**Exercise aim:** Look for "page" in the records and copy every line that has it.

------ Data for analysis ------

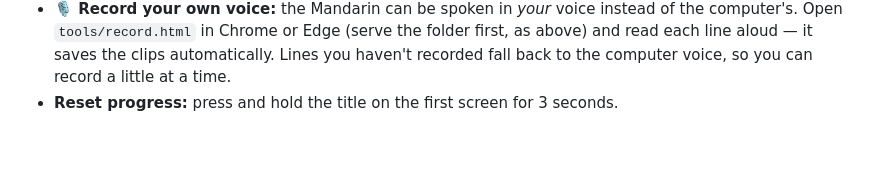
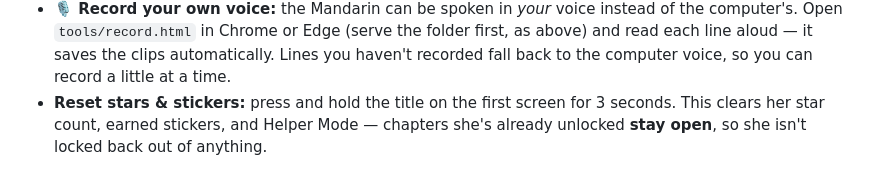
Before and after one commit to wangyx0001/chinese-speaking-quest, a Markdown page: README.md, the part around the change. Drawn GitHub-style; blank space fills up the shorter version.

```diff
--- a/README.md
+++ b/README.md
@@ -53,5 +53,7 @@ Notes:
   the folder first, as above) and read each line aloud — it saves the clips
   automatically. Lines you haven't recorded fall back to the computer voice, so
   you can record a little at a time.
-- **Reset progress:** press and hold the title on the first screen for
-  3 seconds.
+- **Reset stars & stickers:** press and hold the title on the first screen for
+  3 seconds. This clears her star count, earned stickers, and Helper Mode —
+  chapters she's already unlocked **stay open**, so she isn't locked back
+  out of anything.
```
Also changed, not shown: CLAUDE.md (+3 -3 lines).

------
------ Data for analysis ------

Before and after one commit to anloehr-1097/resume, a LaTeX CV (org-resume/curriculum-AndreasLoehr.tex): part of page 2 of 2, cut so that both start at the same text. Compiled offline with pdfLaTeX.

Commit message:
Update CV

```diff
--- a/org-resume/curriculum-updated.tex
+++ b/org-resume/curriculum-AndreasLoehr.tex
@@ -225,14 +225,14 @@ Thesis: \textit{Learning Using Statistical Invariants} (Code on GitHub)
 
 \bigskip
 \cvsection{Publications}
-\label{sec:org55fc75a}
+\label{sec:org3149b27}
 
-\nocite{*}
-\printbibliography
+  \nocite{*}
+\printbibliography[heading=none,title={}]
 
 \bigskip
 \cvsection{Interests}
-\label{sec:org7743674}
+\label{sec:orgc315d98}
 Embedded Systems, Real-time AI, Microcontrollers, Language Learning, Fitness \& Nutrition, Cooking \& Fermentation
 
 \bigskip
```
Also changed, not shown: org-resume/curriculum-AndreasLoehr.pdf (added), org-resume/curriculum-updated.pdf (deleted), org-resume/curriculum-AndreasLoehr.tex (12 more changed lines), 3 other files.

------
------ Data for analysis ------

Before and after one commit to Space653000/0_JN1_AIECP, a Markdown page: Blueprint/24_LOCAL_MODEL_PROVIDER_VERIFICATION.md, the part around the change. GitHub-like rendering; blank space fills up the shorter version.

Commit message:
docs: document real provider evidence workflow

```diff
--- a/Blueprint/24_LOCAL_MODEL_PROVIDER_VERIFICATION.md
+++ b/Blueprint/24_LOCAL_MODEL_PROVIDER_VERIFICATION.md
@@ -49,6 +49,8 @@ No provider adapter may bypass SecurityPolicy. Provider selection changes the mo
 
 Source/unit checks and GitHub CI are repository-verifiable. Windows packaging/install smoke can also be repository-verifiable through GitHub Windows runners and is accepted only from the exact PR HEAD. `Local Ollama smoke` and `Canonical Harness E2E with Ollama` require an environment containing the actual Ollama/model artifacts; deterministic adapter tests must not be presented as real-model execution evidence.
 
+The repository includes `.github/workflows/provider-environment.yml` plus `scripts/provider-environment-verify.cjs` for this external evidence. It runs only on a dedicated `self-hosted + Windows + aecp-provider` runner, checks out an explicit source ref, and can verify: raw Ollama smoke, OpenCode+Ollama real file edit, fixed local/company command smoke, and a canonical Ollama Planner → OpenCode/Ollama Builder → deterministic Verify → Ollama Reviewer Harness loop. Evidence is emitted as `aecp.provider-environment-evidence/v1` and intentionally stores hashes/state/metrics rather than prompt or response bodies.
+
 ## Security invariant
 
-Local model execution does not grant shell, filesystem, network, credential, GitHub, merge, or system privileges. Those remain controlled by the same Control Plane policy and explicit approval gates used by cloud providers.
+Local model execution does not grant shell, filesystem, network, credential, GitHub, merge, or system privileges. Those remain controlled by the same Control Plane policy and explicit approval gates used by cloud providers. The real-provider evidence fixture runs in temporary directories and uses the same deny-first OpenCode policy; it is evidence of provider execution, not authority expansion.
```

------

**Result:**
Before and after one commit to wangyx0001/chinese-speaking-quest, a Markdown page: README.md, the part around the change. Drawn GitHub-style; blank space fills up the shorter version.
Before and after one commit to anloehr-1097/resume, a LaTeX CV (org-resume/curriculum-AndreasLoehr.tex): part of page 2 of 2, cut so that both start at the same text. Compiled offline with pdfLaTeX.
Before and after one commit to Space653000/0_JN1_AIECP, a Markdown page: Blueprint/24_LOCAL_MODEL_PROVIDER_VERIFICATION.md, the part around the change. GitHub-like rendering; blank space fills up the shorter version.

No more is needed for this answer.